The answer must reproduce every record exactly, with all pictures omitted.

Collection entries:
----------------------------------------

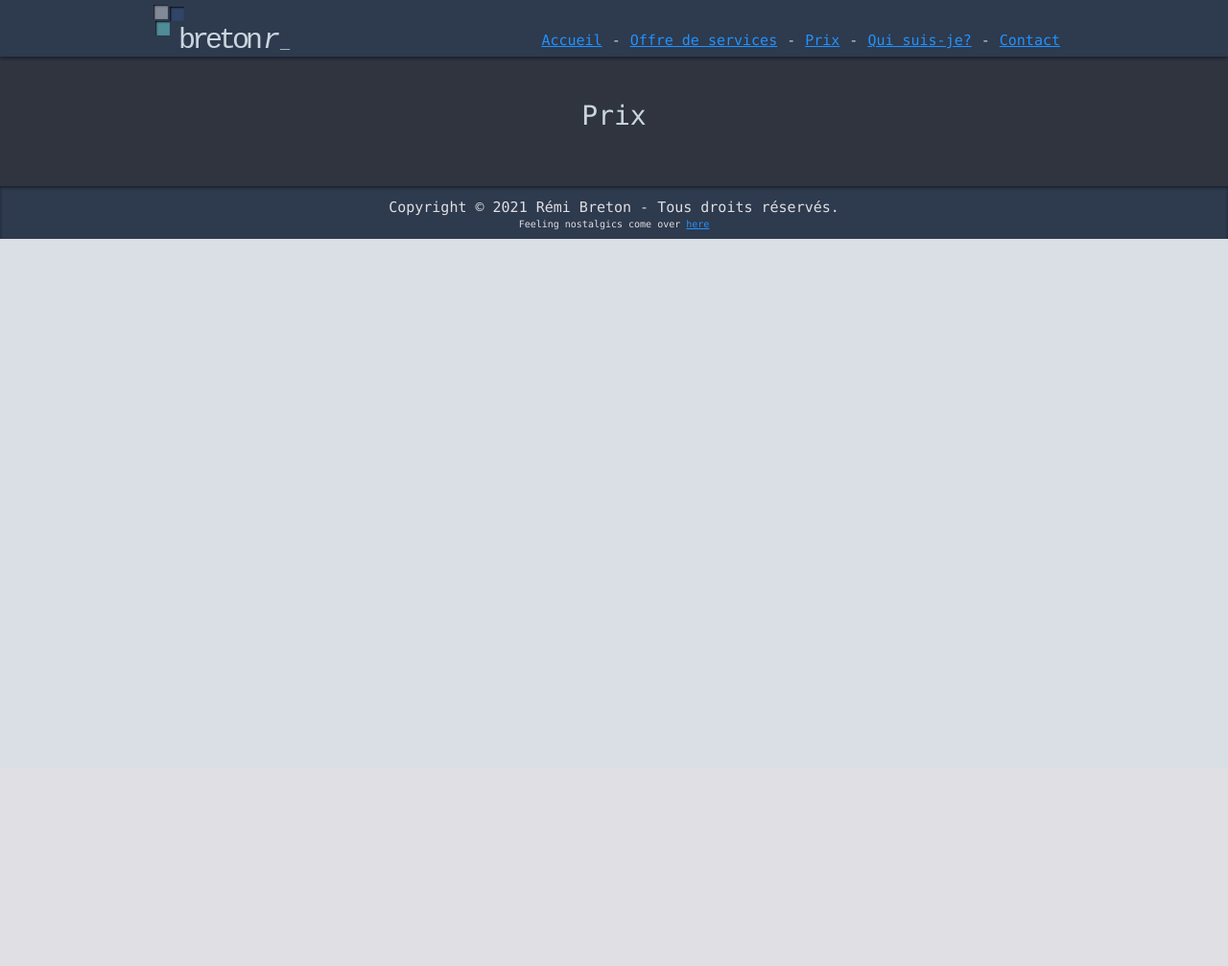
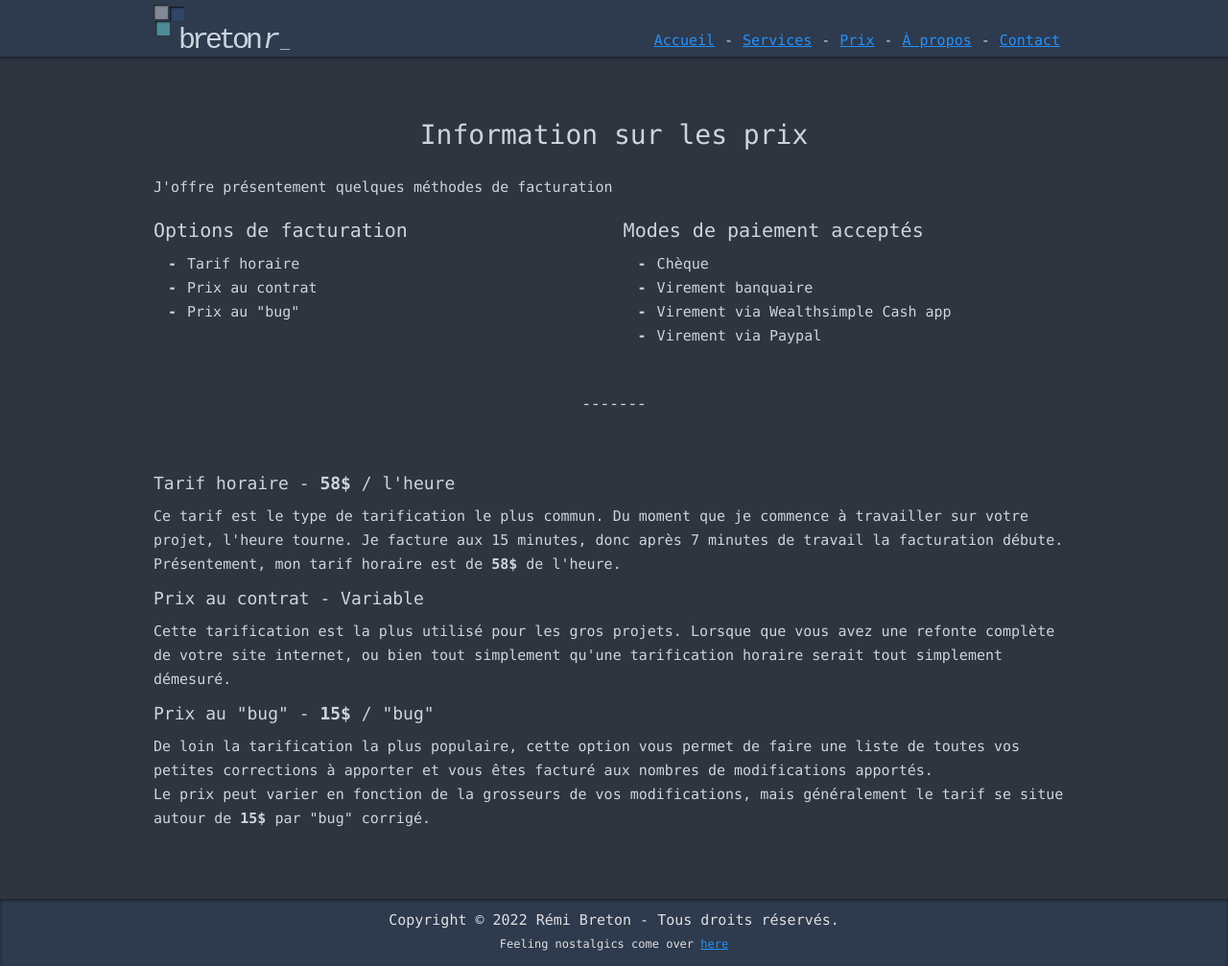
Before and after one commit to rbreton/bretonr_ca, a PHP site: page /prix.php in a window 1280 px wide. Shown: the whole page at 96% size. Before the commit the page ends 249 px from the top, so only its background shows below. Run offline with PHP 8.4, Linux system fonts and the light colour scheme.

Commit message:
ADD Content Prix page and other fixes

```diff
--- a/public_html/css/main.css
+++ b/public_html/css/main.css
@@ -51,16 +51,20 @@ footer{
 }
 h1{
 	font-size: 28px;
-	padding: 0 0 10px;
+	padding: 0 0 30px;
 }
 h2{
 	font-size: 20px;
 	padding: 0 0 10px;
 }
-ul{
-
+h3{
+	font-size: 18px;
+	padding: 10px 0;
 }
-blink {
+strong{
+	font-weight: 700;
+}
+blink{
   animation: blink 1.5s step-end infinite; -webkit-animation: blink 1.5s step-end infinite;
 }
 @-webkit-keyframes blink {
@@ -70,8 +74,16 @@ blink {
   67% { opacity: 0 }
 }
 ul.dashed > li:before {
-  content: "- ";
+  content: "-";
   font-weight: bold;
+	position: absolute;
+	margin: 0 0 0 -20px;
+}
+ul.dashed > li {
+  margin:  0 0 0 20px;
+}
+ul.tabbed {
+	margin: 0 0 0 15px;
 }
 /**
  * Générale
@@ -90,8 +102,10 @@ ul.dashed > li:before {
 .right{
 	float: right;
 }
-.endSection{
-	padding: 0 0 50px 0 ;
+.endSection {
+	font: 500 16px 'Courier New', 'Lucida Console', monospace;
+	margin: 50px 0;
+	text-align: center;
 }
 .center{
 	text-align: center;
@@ -109,7 +123,7 @@ ul.dashed > li:before {
  * @content : les css pour générer le logo;
 **/
 .logo{
-	font: 30px 'Courier New', arial, sans-serif;
+	font: 30px 'Courier New', 'Lucida Console', monospace;
 	padding: 5px 0 0 0
 }
 .logo a:link, .logo a:visited{
@@ -170,6 +184,7 @@ ul.dashed > li:before {
 #stickyNav{
 	width: 100vw;
 	position: fixed;
+	z-index: 100;
 }
 #spacerNav{
 	height: 58px;
@@ -188,8 +203,7 @@ ul.dashed > li:before {
 	text-align: center;
 }
 .smallTxt{
-	font-size: 10px;
-	line-height: 10px;
+	font-size: 12px;
 }
 .wrapper{
 	background: #f2f2f2;
@@ -201,10 +215,10 @@ ul.dashed > li:before {
 	padding: 0 5px;
 }
 .content{
-	padding: 50px 0;
+	padding: 70px 0;
 }
 .roundImg{
-	border-radius: 10px; -webkit-border-radius: 10px;
+	border-radius: 100%; -webkit-border-radius: 100%;
 	box-shadow: 0 0 5px #1b222f; -webkit-box-shadow: 0 0 5px #1b222f;
 }
 /**
--- a/public_html/prix.php
+++ b/public_html/prix.php
@@ -16,7 +16,37 @@
 	<body>
 		<?php include ("{$root}tpl/header.php"); ?>
 		<div class="centerContent content">
-			<h1 class="center">Prix</h1>
+			<h1 class="center">Information sur les prix</h1>
+			<p>J'offre présentement quelques méthodes de facturation</p>
+			<div class="twoCol left">
+				<h2>Options de facturation</h2>
+				<ul class="dashed tabbed">
+					<li>Tarif horaire</li>
+					<li>Prix au contrat</li>
+					<li>Prix au "bug"</li>
+				</ul>
+			</div>
+			<div class="twoCol right">
+				<h2>Modes de paiement acceptés</h2>
+				<ul class="dashed tabbed">
+					<li>Chèque</li>
+					<li>Virement banquaire</li>
+					<li>Virement via Wealthsimple Cash app</li>
+					<li>Virement via Paypal</li>
+				</ul>
+			</div>
+			<div class="clear"></div>
+			<div class="endSection"><p>-------</p></div>
+			<div>
+				<h3>Tarif horaire - <strong>58$</strong> / l'heure</h3>
+				<p>Ce tarif est le type de tarification le plus commun.  Du moment que je commence à travailler sur votre projet, l'heure tourne. Je facture aux 15 minutes, donc après 7 minutes de travail la facturation débute.</p>
+				<p>Présentement, mon tarif horaire est de <strong>58$</strong> de l'heure.</p>
+				<h3>Prix au contrat - Variable</h3>
+				<p>Cette tarification est la plus utilisé pour les gros projets.  Lorsque que vous avez une refonte complète de votre site internet, ou bien tout simplement qu'une tarification horaire serait tout simplement démesuré.  </p>
+				<h3>Prix au "bug" - <strong>15$</strong> / "bug"</h3>
+				<p>De loin la tarification la plus populaire, cette option vous permet de faire une liste de toutes vos petites corrections à apporter et vous êtes facturé aux nombres de modifications apportés.</p>
+				<p>Le prix peut varier en fonction de la grosseurs de vos modifications, mais généralement le tarif se situe autour de <strong>15$</strong> par "bug" corrigé.</p>
+			</div>
 		</div>
 		<?php include ("{$root}tpl/footer.php"); ?>
 	</body>
--- a/public_html/tpl/footer.php
+++ b/public_html/tpl/footer.php
@@ -1,6 +1,6 @@
 		<footer>
 			<div class="centerContent">
-				<p class="txtCenter">Copyright © 2021 Rémi Breton - Tous droits réservés.</p>
-				<p class="txtCenter smallTxt">Feeling nostalgics come over <a href="old.bretonr.ca">here</a></p>
+				<p class="txtCenter">Copyright © <?php echo date("Y"); ?> Rémi Breton - Tous droits réservés.</p>
+				<p class="txtCenter smallTxt">Feeling nostalgics come over <a href="http://old.bretonr.ca/">here</a></p>
 			</div>
 		</footer>
--- a/public_html/tpl/header.php
+++ b/public_html/tpl/header.php
@@ -7,11 +7,11 @@
 					<ul>
 						<li><a href="<?php echo $root; ?>">Accueil</a></li>
 						<li>-</li>
-						<li><a href="<?php echo $root; ?>services.php">Offre de services</a></li>
+						<li><a href="<?php echo $root; ?>services.php">Services</a></li>
 						<li>-</li>
 						<li><a href="<?php echo $root; ?>prix.php">Prix</a></li>
 						<li>-</li>
-						<li><a href="<?php echo $root; ?>aPropos.php">Qui suis-je?</a></li>
+						<li><a href="<?php echo $root; ?>aPropos.php">À propos</a></li>
 						<li>-</li>
 						<li><a href="<?php echo $root; ?>contact.php">Contact</a></li>
 						<div class="clear"></div>
```
Also changed, not shown: public_html/aPropos.php (+6 -8 lines), public_html/contact.php (+8 -7 lines), public_html/index.php (+11 -6 lines), public_html/services.php (+8 -0 lines).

----------------------------------------

■ **Solution to the problem**
Before and after one commit to rbreton/bretonr_ca, a PHP site: page /prix.php in a window 1280 px wide. Shown: the whole page at 96% size. Before the commit the page ends 249 px from the top, so only its background shows below. Run offline with PHP 8.4, Linux system fonts and the light colour scheme.

Commit message:
ADD Content Prix page and other fixes

```diff
--- a/public_html/css/main.css
+++ b/public_html/css/main.css
@@ -51,16 +51,20 @@ footer{
 }
 h1{
 	font-size: 28px;
-	padding: 0 0 10px;
+	padding: 0 0 30px;
 }
 h2{
 	font-size: 20px;
 	padding: 0 0 10px;
 }
-ul{
-
+h3{
+	font-size: 18px;
+	padding: 10px 0;
 }
-blink {
+strong{
+	font-weight: 700;
+}
+blink{
   animation: blink 1.5s step-end infinite; -webkit-animation: blink 1.5s step-end infinite;
 }
 @-webkit-keyframes blink {
@@ -70,8 +74,16 @@ blink {
   67% { opacity: 0 }
 }
 ul.dashed > li:before {
-  content: "- ";
+  content: "-";
   font-weight: bold;
+	position: absolute;
+	margin: 0 0 0 -20px;
+}
+ul.dashed > li {
+  margin:  0 0 0 20px;
+}
+ul.tabbed {
+	margin: 0 0 0 15px;
 }
 /**
  * Générale
@@ -90,8 +102,10 @@ ul.dashed > li:before {
 .right{
 	float: right;
 }
-.endSection{
-	padding: 0 0 50px 0 ;
+.endSection {
+	font: 500 16px 'Courier New', 'Lucida Console', monospace;
+	margin: 50px 0;
+	text-align: center;
 }
 .center{
 	text-align: center;
@@ -109,7 +123,7 @@ ul.dashed > li:before {
  * @content : les css pour générer le logo;
 **/
 .logo{
-	font: 30px 'Courier New', arial, sans-serif;
+	font: 30px 'Courier New', 'Lucida Console', monospace;
 	padding: 5px 0 0 0
 }
 .logo a:link, .logo a:visited{
@@ -170,6 +184,7 @@ ul.dashed > li:before {
 #stickyNav{
 	width: 100vw;
 	position: fixed;
+	z-index: 100;
 }
 #spacerNav{
 	height: 58px;
@@ -188,8 +203,7 @@ ul.dashed > li:before {
 	text-align: center;
 }
 .smallTxt{
-	font-size: 10px;
-	line-height: 10px;
+	font-size: 12px;
 }
 .wrapper{
 	background: #f2f2f2;
@@ -201,10 +215,10 @@ ul.dashed > li:before {
 	padding: 0 5px;
 }
 .content{
-	padding: 50px 0;
+	padding: 70px 0;
 }
 .roundImg{
-	border-radius: 10px; -webkit-border-radius: 10px;
+	border-radius: 100%; -webkit-border-radius: 100%;
 	box-shadow: 0 0 5px #1b222f; -webkit-box-shadow: 0 0 5px #1b222f;
 }
 /**
--- a/public_html/prix.php
+++ b/public_html/prix.php
@@ -16,7 +16,37 @@
 	<body>
 		<?php include ("{$root}tpl/header.php"); ?>
 		<div class="centerContent content">
-			<h1 class="center">Prix</h1>
+			<h1 class="center">Information sur les prix</h1>
+			<p>J'offre présentement quelques méthodes de facturation</p>
+			<div class="twoCol left">
+				<h2>Options de facturation</h2>
+				<ul class="dashed tabbed">
+					<li>Tarif horaire</li>
+					<li>Prix au contrat</li>
+					<li>Prix au "bug"</li>
+				</ul>
+			</div>
+			<div class="twoCol right">
+				<h2>Modes de paiement acceptés</h2>
+				<ul class="dashed tabbed">
+					<li>Chèque</li>
+					<li>Virement banquaire</li>
+					<li>Virement via Wealthsimple Cash app</li>
+					<li>Virement via Paypal</li>
+				</ul>
+			</div>
+			<div class="clear"></div>
+			<div class="endSection"><p>-------</p></div>
+			<div>
+				<h3>Tarif horaire - <strong>58$</strong> / l'heure</h3>
+				<p>Ce tarif est le type de tarification le plus commun.  Du moment que je commence à travailler sur votre projet, l'heure tourne. Je facture aux 15 minutes, donc après 7 minutes de travail la facturation débute.</p>
+				<p>Présentement, mon tarif horaire est de <strong>58$</strong> de l'heure.</p>
+				<h3>Prix au contrat - Variable</h3>
+				<p>Cette tarification est la plus utilisé pour les gros projets.  Lorsque que vous avez une refonte complète de votre site internet, ou bien tout simplement qu'une tarification horaire serait tout simplement démesuré.  </p>
+				<h3>Prix au "bug" - <strong>15$</strong> / "bug"</h3>
+				<p>De loin la tarification la plus populaire, cette option vous permet de faire une liste de toutes vos petites corrections à apporter et vous êtes facturé aux nombres de modifications apportés.</p>
+				<p>Le prix peut varier en fonction de la grosseurs de vos modifications, mais généralement le tarif se situe autour de <strong>15$</strong> par "bug" corrigé.</p>
+			</div>
 		</div>
 		<?php include ("{$root}tpl/footer.php"); ?>
 	</body>
--- a/public_html/tpl/footer.php
+++ b/public_html/tpl/footer.php
@@ -1,6 +1,6 @@
 		<footer>
 			<div class="centerContent">
-				<p class="txtCenter">Copyright © 2021 Rémi Breton - Tous droits réservés.</p>
-				<p class="txtCenter smallTxt">Feeling nostalgics come over <a href="old.bretonr.ca">here</a></p>
+				<p class="txtCenter">Copyright © <?php echo date("Y"); ?> Rémi Breton - Tous droits réservés.</p>
+				<p class="txtCenter smallTxt">Feeling nostalgics come over <a href="http://old.bretonr.ca/">here</a></p>
 			</div>
 		</footer>
--- a/public_html/tpl/header.php
+++ b/public_html/tpl/header.php
@@ -7,11 +7,11 @@
 					<ul>
 						<li><a href="<?php echo $root; ?>">Accueil</a></li>
 						<li>-</li>
-						<li><a href="<?php echo $root; ?>services.php">Offre de services</a></li>
+						<li><a href="<?php echo $root; ?>services.php">Services</a></li>
 						<li>-</li>
 						<li><a href="<?php echo $root; ?>prix.php">Prix</a></li>
 						<li>-</li>
-						<li><a href="<?php echo $root; ?>aPropos.php">Qui suis-je?</a></li>
+						<li><a href="<?php echo $root; ?>aPropos.php">À propos</a></li>
 						<li>-</li>
 						<li><a href="<?php echo $root; ?>contact.php">Contact</a></li>
 						<div class="clear"></div>
```
Also changed, not shown: public_html/aPropos.php (+6 -8 lines), public_html/contact.php (+8 -7 lines), public_html/index.php (+11 -6 lines), public_html/services.php (+8 -0 lines).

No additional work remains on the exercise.